── Supplied data ──
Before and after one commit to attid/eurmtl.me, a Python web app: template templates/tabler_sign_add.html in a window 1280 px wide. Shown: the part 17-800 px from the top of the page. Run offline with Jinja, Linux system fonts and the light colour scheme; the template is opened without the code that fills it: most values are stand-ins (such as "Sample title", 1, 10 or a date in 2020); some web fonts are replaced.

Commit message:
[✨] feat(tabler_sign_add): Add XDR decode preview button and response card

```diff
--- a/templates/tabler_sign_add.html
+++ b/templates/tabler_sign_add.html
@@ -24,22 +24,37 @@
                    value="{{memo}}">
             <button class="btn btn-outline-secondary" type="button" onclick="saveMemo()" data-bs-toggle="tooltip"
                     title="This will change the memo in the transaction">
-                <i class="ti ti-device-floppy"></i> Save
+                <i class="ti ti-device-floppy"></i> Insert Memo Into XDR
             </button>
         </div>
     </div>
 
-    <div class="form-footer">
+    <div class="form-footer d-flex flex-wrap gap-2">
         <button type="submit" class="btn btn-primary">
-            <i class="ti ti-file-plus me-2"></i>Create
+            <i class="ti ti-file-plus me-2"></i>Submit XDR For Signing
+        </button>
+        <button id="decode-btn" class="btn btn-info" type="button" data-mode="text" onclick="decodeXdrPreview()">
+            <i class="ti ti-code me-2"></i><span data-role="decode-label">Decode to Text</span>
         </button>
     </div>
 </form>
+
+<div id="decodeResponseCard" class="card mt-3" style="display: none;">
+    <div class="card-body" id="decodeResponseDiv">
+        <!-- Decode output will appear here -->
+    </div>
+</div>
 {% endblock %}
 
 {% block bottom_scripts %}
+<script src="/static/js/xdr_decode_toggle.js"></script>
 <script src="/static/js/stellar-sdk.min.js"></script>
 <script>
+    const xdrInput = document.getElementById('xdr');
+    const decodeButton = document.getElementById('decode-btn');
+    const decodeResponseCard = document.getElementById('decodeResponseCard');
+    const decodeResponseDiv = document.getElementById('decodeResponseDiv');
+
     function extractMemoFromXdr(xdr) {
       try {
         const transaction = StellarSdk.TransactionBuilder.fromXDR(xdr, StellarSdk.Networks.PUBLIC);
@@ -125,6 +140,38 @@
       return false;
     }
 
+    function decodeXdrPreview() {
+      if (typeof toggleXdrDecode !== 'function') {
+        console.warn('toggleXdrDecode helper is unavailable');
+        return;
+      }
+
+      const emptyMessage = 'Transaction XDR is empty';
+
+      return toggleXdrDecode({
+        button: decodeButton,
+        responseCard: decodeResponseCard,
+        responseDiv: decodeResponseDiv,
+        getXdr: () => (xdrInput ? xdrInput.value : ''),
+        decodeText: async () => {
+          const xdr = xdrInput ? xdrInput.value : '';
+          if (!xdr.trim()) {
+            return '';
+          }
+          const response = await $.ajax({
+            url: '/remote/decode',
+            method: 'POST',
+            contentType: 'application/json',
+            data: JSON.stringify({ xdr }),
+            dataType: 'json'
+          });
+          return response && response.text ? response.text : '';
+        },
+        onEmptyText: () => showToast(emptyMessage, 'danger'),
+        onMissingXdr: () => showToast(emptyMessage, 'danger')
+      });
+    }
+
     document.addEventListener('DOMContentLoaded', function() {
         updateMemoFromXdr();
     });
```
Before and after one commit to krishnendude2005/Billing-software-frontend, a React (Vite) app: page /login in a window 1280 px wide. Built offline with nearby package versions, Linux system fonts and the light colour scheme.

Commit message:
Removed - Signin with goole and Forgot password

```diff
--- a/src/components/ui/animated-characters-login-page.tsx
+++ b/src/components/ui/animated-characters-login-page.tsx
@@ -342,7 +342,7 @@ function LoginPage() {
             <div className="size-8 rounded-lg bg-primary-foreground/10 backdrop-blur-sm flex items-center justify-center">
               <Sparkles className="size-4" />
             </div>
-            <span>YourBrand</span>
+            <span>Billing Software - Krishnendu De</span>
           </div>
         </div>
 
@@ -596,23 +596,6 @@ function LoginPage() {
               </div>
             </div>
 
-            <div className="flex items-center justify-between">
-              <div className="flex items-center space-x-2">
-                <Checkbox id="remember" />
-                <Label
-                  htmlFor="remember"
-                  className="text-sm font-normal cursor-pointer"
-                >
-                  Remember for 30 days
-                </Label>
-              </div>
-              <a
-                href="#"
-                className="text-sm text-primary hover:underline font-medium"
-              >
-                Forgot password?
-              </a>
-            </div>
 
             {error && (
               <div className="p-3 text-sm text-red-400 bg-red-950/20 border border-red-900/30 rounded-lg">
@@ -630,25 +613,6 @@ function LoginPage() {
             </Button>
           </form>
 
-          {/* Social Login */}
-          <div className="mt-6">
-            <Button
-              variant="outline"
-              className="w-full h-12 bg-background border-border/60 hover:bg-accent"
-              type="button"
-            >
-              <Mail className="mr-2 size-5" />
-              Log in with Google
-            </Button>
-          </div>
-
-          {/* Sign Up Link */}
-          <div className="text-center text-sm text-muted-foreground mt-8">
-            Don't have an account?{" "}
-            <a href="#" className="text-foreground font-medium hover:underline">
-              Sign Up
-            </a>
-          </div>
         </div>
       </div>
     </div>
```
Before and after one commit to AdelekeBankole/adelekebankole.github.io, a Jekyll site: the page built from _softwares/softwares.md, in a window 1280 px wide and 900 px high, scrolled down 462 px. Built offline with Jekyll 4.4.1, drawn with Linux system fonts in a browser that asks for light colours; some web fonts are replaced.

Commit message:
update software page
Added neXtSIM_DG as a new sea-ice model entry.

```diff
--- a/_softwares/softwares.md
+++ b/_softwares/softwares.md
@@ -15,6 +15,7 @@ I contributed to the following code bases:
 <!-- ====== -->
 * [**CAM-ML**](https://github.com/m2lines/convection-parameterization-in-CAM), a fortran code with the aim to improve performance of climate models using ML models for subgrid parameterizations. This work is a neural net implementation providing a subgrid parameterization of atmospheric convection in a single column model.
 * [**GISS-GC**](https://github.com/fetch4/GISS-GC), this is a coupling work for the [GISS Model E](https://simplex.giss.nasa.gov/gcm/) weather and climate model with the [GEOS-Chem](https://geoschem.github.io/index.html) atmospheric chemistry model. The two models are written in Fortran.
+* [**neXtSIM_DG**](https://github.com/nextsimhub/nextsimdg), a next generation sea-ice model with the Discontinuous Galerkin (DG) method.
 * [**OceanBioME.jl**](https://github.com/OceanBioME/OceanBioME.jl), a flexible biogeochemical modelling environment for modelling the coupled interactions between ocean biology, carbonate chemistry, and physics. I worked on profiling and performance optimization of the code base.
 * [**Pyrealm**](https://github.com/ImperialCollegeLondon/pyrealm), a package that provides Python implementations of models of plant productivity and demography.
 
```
───
- **Work required**:
What lines of the data include the word "animated"? Copy each of them.

- **Answer to this exercise**:
--- a/src/components/ui/animated-characters-login-page.tsx
+++ b/src/components/ui/animated-characters-login-page.tsx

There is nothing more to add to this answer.